## BRIEF
Go through the data below and copy each line that includes "DROP".

----- INPUT RECORDS

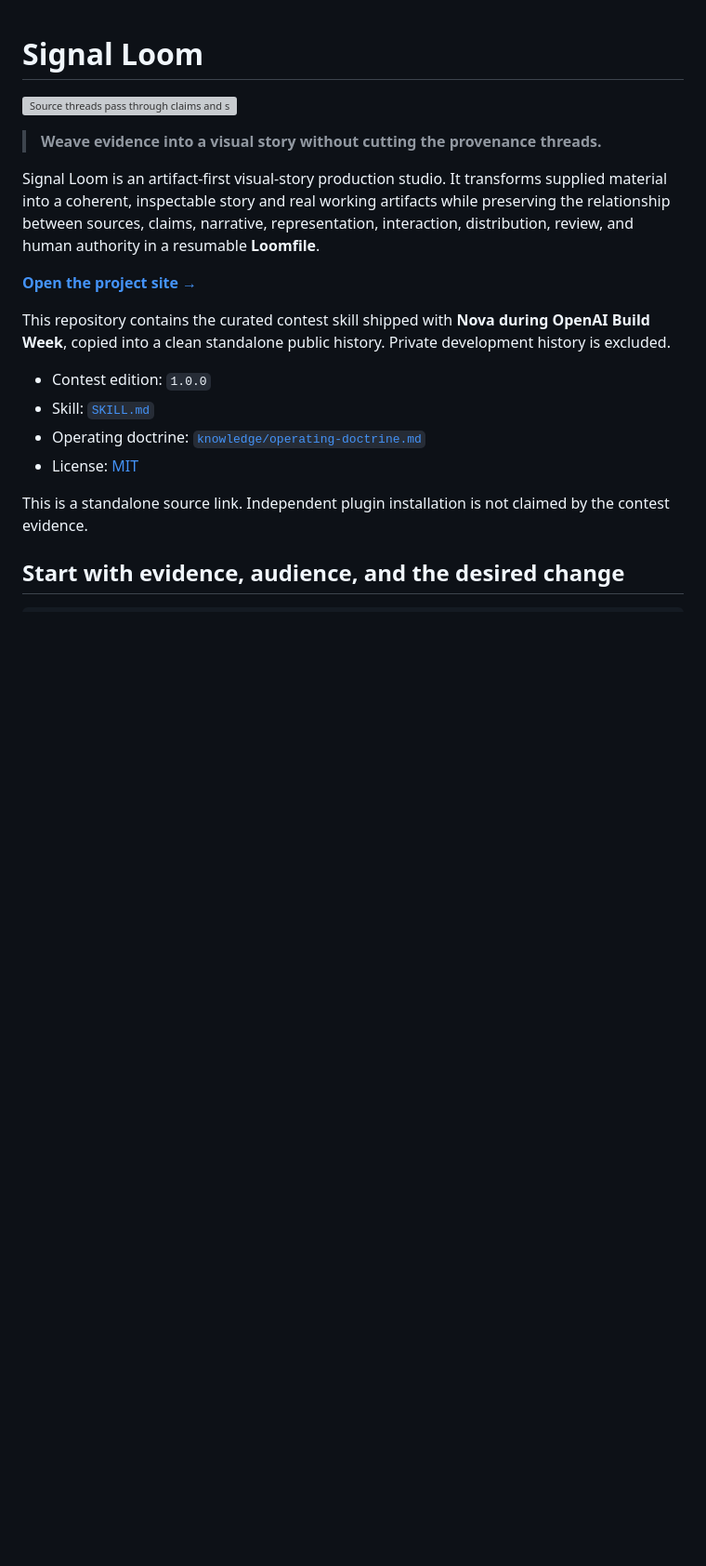
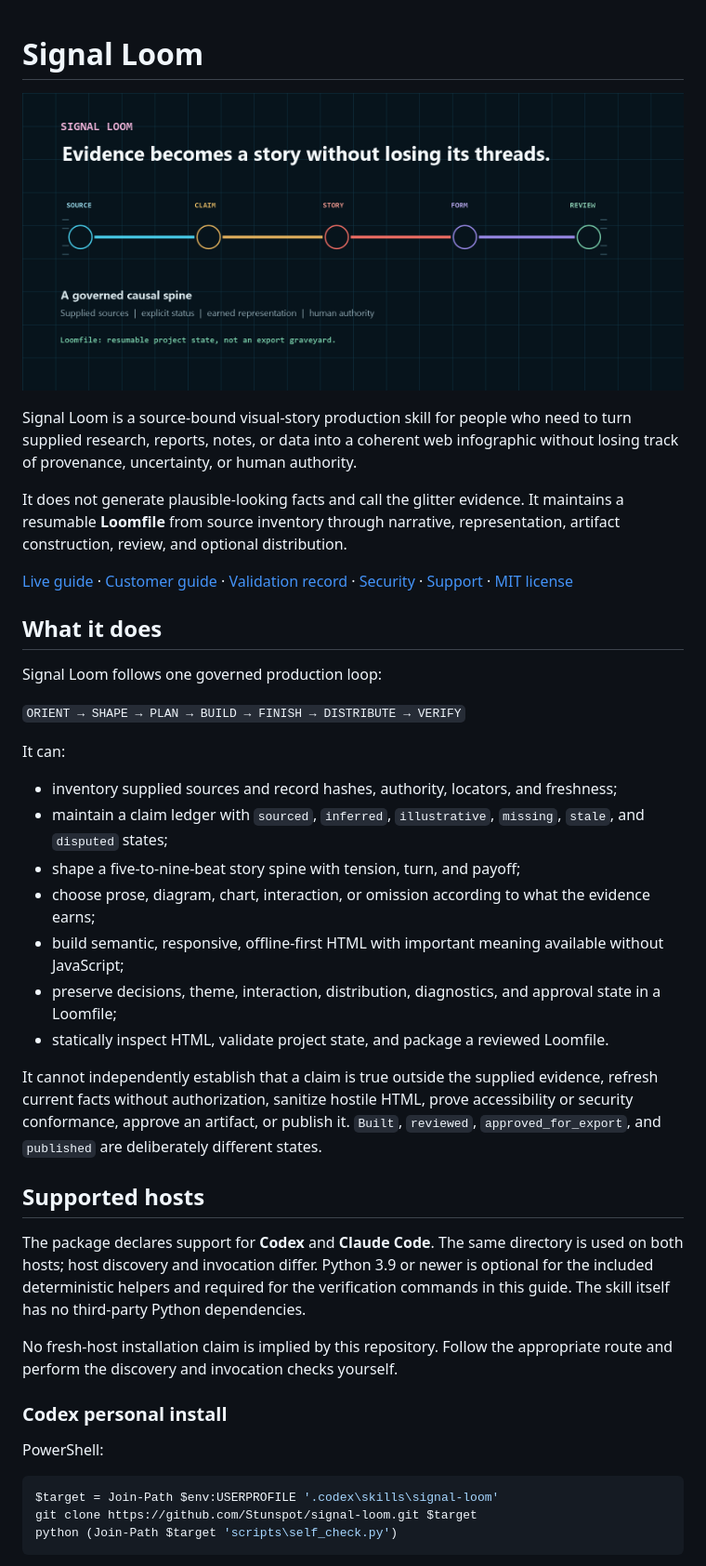
Before and after one commit to Stunspot/signal-loom, a Markdown page: README.md, the part around the change printed below. Shown: that part at 93% size. GitHub-like rendering; pictures changed too: assets/signal-loom-readme-hero.png (added); blank space fills up the shorter version; grey boxes are pictures that could not be loaded.

````diff
--- a/README.md
+++ b/README.md
@@ -1,20 +1,44 @@
 # Signal Loom
 
-![Source threads pass through claims and story beats into a coherent visual tapestry while provenance remains visible.](docs/assets/signal-loom-hero.png)
+![Signal Loom: evidence moves through claims, story, form, and review while remaining inspectable](assets/signal-loom-readme-hero.png)
 
-> **Weave evidence into a visual story without cutting the provenance threads.**
+Signal Loom is a source-bound visual-story production skill for people who need to turn supplied research, reports, notes, or data into a coherent web infographic without losing track of provenance, uncertainty, or human authority.
 
-Signal Loom is an artifact-first visual-story production studio. It transforms supplied material into a coherent, inspectable story and real working artifacts while preserving the relationship between sources, claims, narrative, representation, interaction, distribution, review, and human authority in a resumable **Loomfile**.
+It does not generate plausible-looking facts and call the glitter evidence. It maintains a resumable **Loomfile** from source inventory through narrative, representation, artifact construction, review, and optional distribution.
 
-**[Open the project site →](https://stunspot.github.io/signal-loom/)**
+[Live guide](https://stunspot.github.io/signal-loom/) · [Customer guide](docs/CUSTOMER-GUIDE.md) · [Validation record](VALIDATION.md) · [Security](SECURITY.md) · [Support](SUPPORT.md) · [MIT license](LICENSE.md)
 
-This repository contains the curated contest skill shipped with **Nova during OpenAI Build Week**, copied into a clean standalone public history. Private development history is excluded.
+## What it does
 
-- Contest edition: `1.0.0`
-- Skill: [`SKILL.md`](SKILL.md)
-- Operating doctrine: [`knowledge/operating-doctrine.md`](knowledge/operating-doctrine.md)
-- License: [MIT](LICENSE.md)
+Signal Loom follows one governed production loop:
 
-This is a standalone source link. Independent plugin installation is not claimed by the contest evidence.
+`ORIENT → SHAPE → PLAN → BUILD → FINISH → DISTRIBUTE → VERIFY`
 
-## Start with evidence, audience, and the desired change
+It can:
+
+- inventory supplied sources and record hashes, authority, locators, and freshness;
+- maintain a claim ledger with `sourced`, `inferred`, `illustrative`, `missing`, `stale`, and `disputed` states;
+- shape a five-to-nine-beat story spine with tension, turn, and payoff;
+- choose prose, diagram, chart, interaction, or omission according to what the evidence earns;
+- build semantic, responsive, offline-first HTML with important meaning available without JavaScript;
+- preserve decisions, theme, interaction, distribution, diagnostics, and approval state in a Loomfile;
+- statically inspect HTML, validate project state, and package a reviewed Loomfile.
+
+It cannot independently establish that a claim is true outside the supplied evidence, refresh current facts without authorization, sanitize hostile HTML, prove accessibility or security conformance, approve an artifact, or publish it. `Built`, `reviewed`, `approved_for_export`, and `published` are deliberately different states.
+
+## Supported hosts
+
+The package declares support for **Codex** and **Claude Code**. The same directory is used on both hosts; host discovery and invocation differ. Python 3.9 or newer is optional for the included deterministic helpers and required for the verification commands in this guide. The skill itself has no third-party Python dependencies.
+
+No fresh-host installation claim is implied by this repository. Follow the appropriate route and perform the discovery and invocation checks yourself.
+
+### Codex personal install
+
+PowerShell:
+
+```powershell
+$target = Join-Path $env:USERPROFILE '.codex\skills\signal-loom'
+git clone https://github.com/Stunspot/signal-loom.git $target
+python (Join-Path $target 'scripts\self_check.py')
+```
+
````
Also changed, not shown: other parts of README.md (+115 -142 lines), CHANGELOG.md (added, +14 -0 lines), CONTRIBUTING.md (added, +36 -0 lines), SECURITY.md (added, +32 -0 lines), SUPPORT.md (added, +23 -0 lines), VALIDATION.md (added, +38 -0 lines), docs/CUSTOMER-GUIDE.md (added, +254 -0 lines), docs/SITE-SOURCE.md (+15 -22 lines), docs/assets/signal-loom-pages-hero.png (added), docs/assets/signal-loom-social-card.png (added), 5 other files.
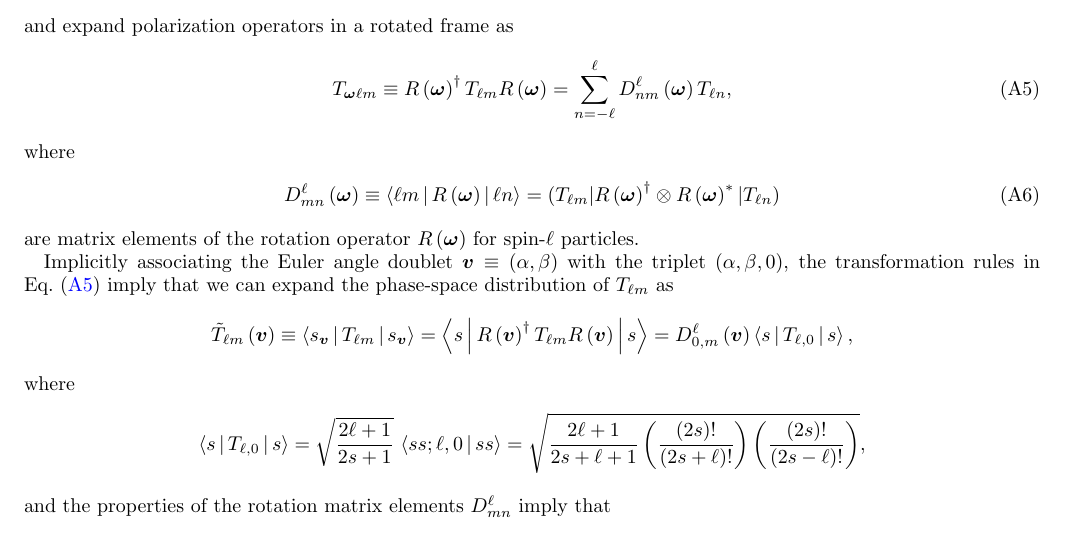
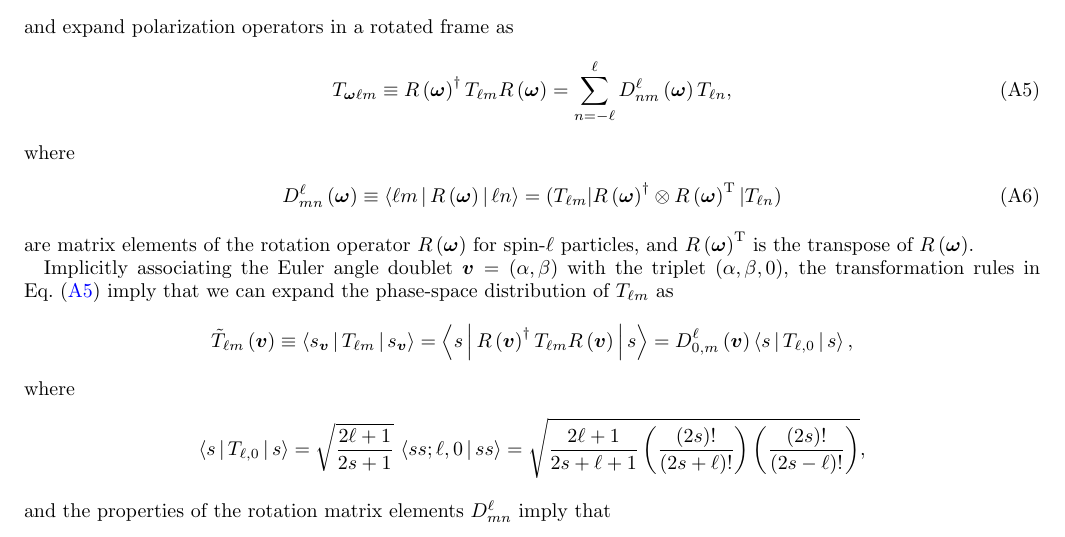
Before and after one commit to perlinm/rey_research, a LaTeX paper (sun_phases/spin_qudit_tomo.tex): part of page 7 of 14, cut so that both start at the same text. Compiled offline with pdfLaTeX.

Commit message:
fix minor error

```diff
--- a/sun_phases/spin_qudit_tomo.tex
+++ b/sun_phases/spin_qudit_tomo.tex
@@ -533,11 +533,11 @@ where
 \begin{align}
   D_{mn}^\ell\p{\v\omega} \equiv \bk{\ell m|R\p{\v\omega}|\ell n}
   = \obk{T_{\ell m} | R\p{\v\omega}^\dag
-    \otimes R\p{\v\omega}^* |T_{\ell n}}
+    \otimes R\p{\v\omega}^{\t{T}} |T_{\ell n}}
 \end{align}
-are matrix elements of the rotation operator $R\p{\v\omega}$ for spin-$\ell$ particles.
+are matrix elements of the rotation operator $R\p{\v\omega}$ for spin-$\ell$ particles, and $R\p{\v\omega}^{\t{T}}$ is the transpose of $R\p{\v\omega}$.
 
-Implicitly associating the Euler angle doublet $\v v\equiv\p{\alpha,\beta}$ with the triplet $\p{\alpha,\beta,0}$, the transformation rules in Eq.~\eqref{eq:trans_rot_apndx} imply that we can expand the phase-space distribution of $T_{\ell m}$ as
+Implicitly associating the Euler angle doublet $\v v = \p{\alpha,\beta}$ with the triplet $\p{\alpha,\beta,0}$, the transformation rules in Eq.~\eqref{eq:trans_rot_apndx} imply that we can expand the phase-space distribution of $T_{\ell m}$ as
 \begin{align*}
   \tilde T_{\ell m}\p{\v v}
   \equiv \bk{s_{\v v} | T_{\ell m} | s_{\v v}}
```
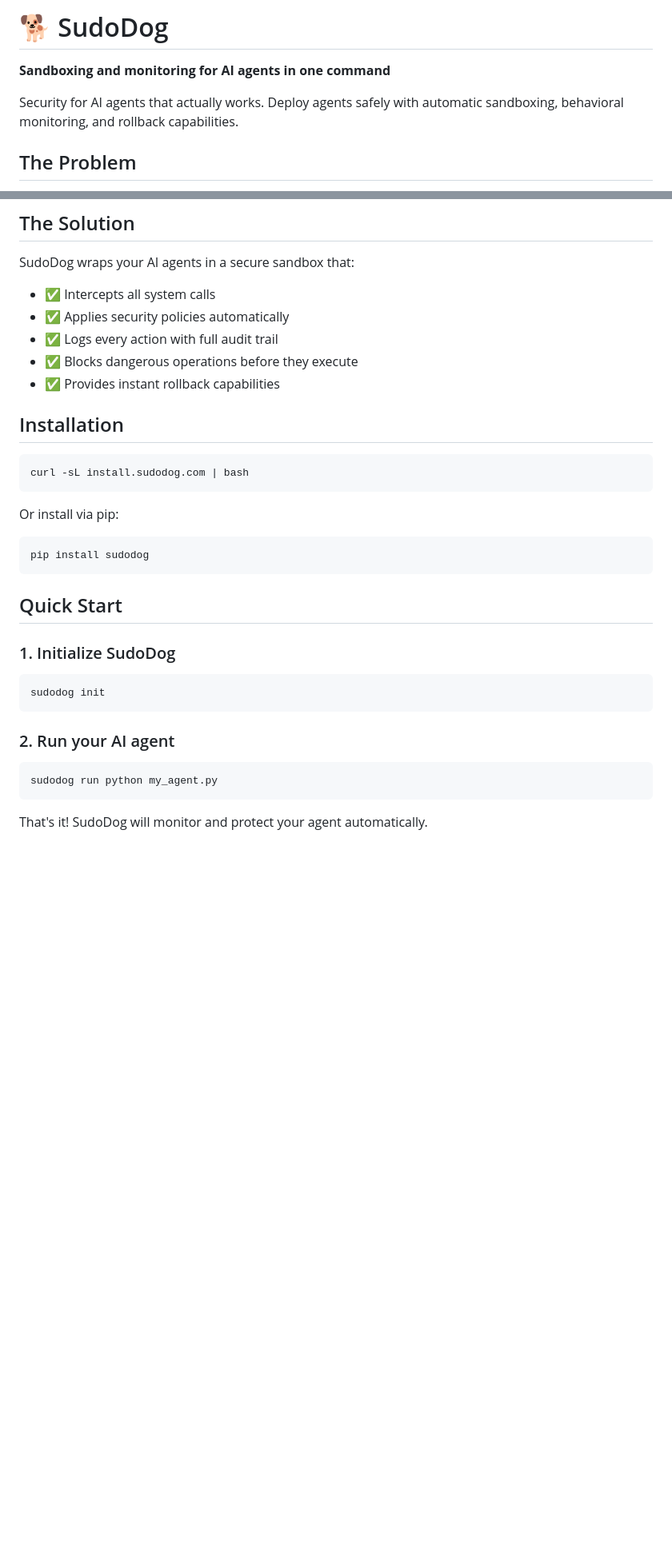
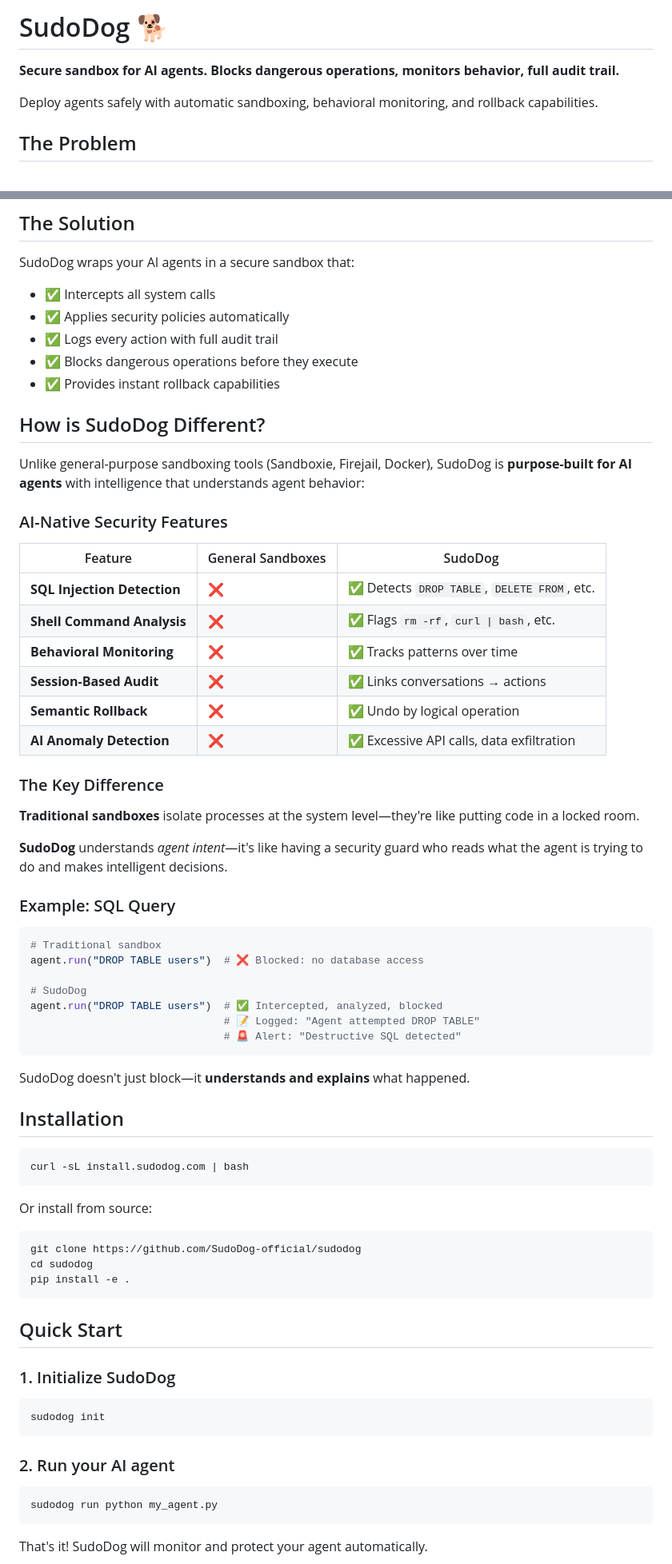
Before and after one commit to SudoDog-official/SudoDog, a Markdown page: README.md, 2 parts joined by grey strips. Shown: that part at 80% size. GitHub-like rendering; blank space fills up the shorter version.

````diff
--- a/README.md
+++ b/README.md
@@ -1,8 +1,8 @@
-# 🐕 SudoDog
+# SudoDog 🐕
 
-**Sandboxing and monitoring for AI agents in one command**
+**Secure sandbox for AI agents. Blocks dangerous operations, monitors behavior, full audit trail.**
 
-Security for AI agents that actually works. Deploy agents safely with automatic sandboxing, behavioral monitoring, and rollback capabilities.
+Deploy agents safely with automatic sandboxing, behavioral monitoring, and rollback capabilities.
 
 ## The Problem
 
@@ -17,30 +17,60 @@ SudoDog wraps your AI agents in a secure sandbox that:
 - ✅ Blocks dangerous operations before they execute
 - ✅ Provides instant rollback capabilities
 
+## How is SudoDog Different?
 
+Unlike general-purpose sandboxing tools (Sandboxie, Firejail, Docker), SudoDog is **purpose-built for AI agents** with intelligence that understands agent behavior:
+
+### AI-Native Security Features
+
+| Feature | General Sandboxes | SudoDog |
+|---------|------------------|---------|
+| **SQL Injection Detection** | ❌ | ✅ Detects `DROP TABLE`, `DELETE FROM`, etc. |
+| **Shell Command Analysis** | ❌ | ✅ Flags `rm -rf`, `curl \| bash`, etc. |
+| **Behavioral Monitoring** | ❌ | ✅ Tracks patterns over time |
+| **Session-Based Audit** | ❌ | ✅ Links conversations → actions |
+| **Semantic Rollback** | ❌ | ✅ Undo by logical operation |
+| **AI Anomaly Detection** | ❌ | ✅ Excessive API calls, data exfiltration |
+
+### The Key Difference
+
+**Traditional sandboxes** isolate processes at the system level—they're like putting code in a locked room.
+
+**SudoDog** understands *agent intent*—it's like having a security guard who reads what the agent is trying to do and makes intelligent decisions.
+
+### Example: SQL Query
+```python
+# Traditional sandbox
+agent.run("DROP TABLE users")  # ❌ Blocked: no database access
+
+# SudoDog
+agent.run("DROP TABLE users")  # ✅ Intercepted, analyzed, blocked
+                               # 📝 Logged: "Agent attempted DROP TABLE"
+                               # 🚨 Alert: "Destructive SQL detected"
+```
+
+SudoDog doesn't just block—it **understands and explains** what happened.
 
 ## Installation
-
 ```bash
 curl -sL install.sudodog.com | bash
 ```
 
-Or install via pip:
-
+Or install from source:
 ```bash
-pip install sudodog
+git clone https://github.com/SudoDog-official/sudodog
+cd sudodog
+pip install -e .
 ```
 
 ## Quick Start
 
 ### 1. Initialize SudoDog
-
 ```bash
 sudodog init
 ```
 
 ### 2. Run your AI agent
-
 ```bash
 sudodog run python my_agent.py
 ```
````
Also changed, not shown: other parts of README.md (+14 -13 lines).
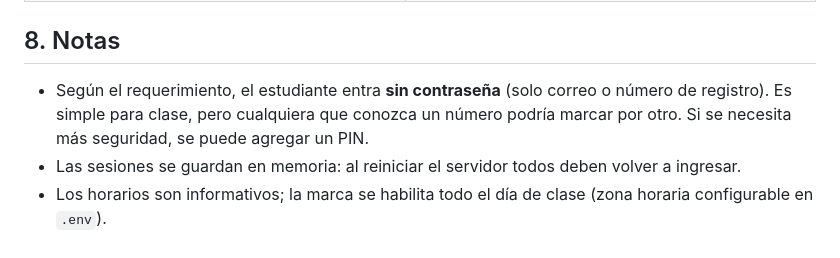
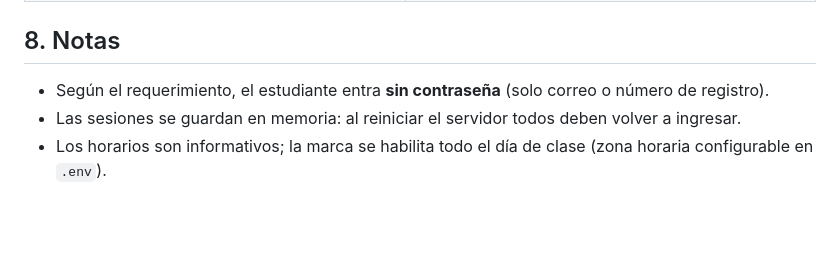
Before and after one commit to Girlswhocodek/control-asistencia, a Markdown page: README.md, the part around the change. Drawn GitHub-style; blank space fills up the shorter version.

Commit message:
no necesario

```diff
--- a/README.md
+++ b/README.md
@@ -138,6 +138,6 @@ proyecto/
 
 ## 8. Notas
 
-- Según el requerimiento, el estudiante entra **sin contraseña** (solo correo o número de registro). Es simple para clase, pero cualquiera que conozca un número podría marcar por otro. Si se necesita más seguridad, se puede agregar un PIN.
+- Según el requerimiento, el estudiante entra **sin contraseña** (solo correo o número de registro).
 - Las sesiones se guardan en memoria: al reiniciar el servidor todos deben volver a ingresar.
 - Los horarios son informativos; la marca se habilita todo el día de clase (zona horaria configurable en `.env`).
```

----------

## ANSWER FOR THE TASK
+| **SQL Injection Detection** | ❌ | ✅ Detects `DROP TABLE`, `DELETE FROM`, etc. |
+agent.run("DROP TABLE users")  # ❌ Blocked: no database access
+agent.run("DROP TABLE users")  # ✅ Intercepted, analyzed, blocked
+                               # 📝 Logged: "Agent attempted DROP TABLE"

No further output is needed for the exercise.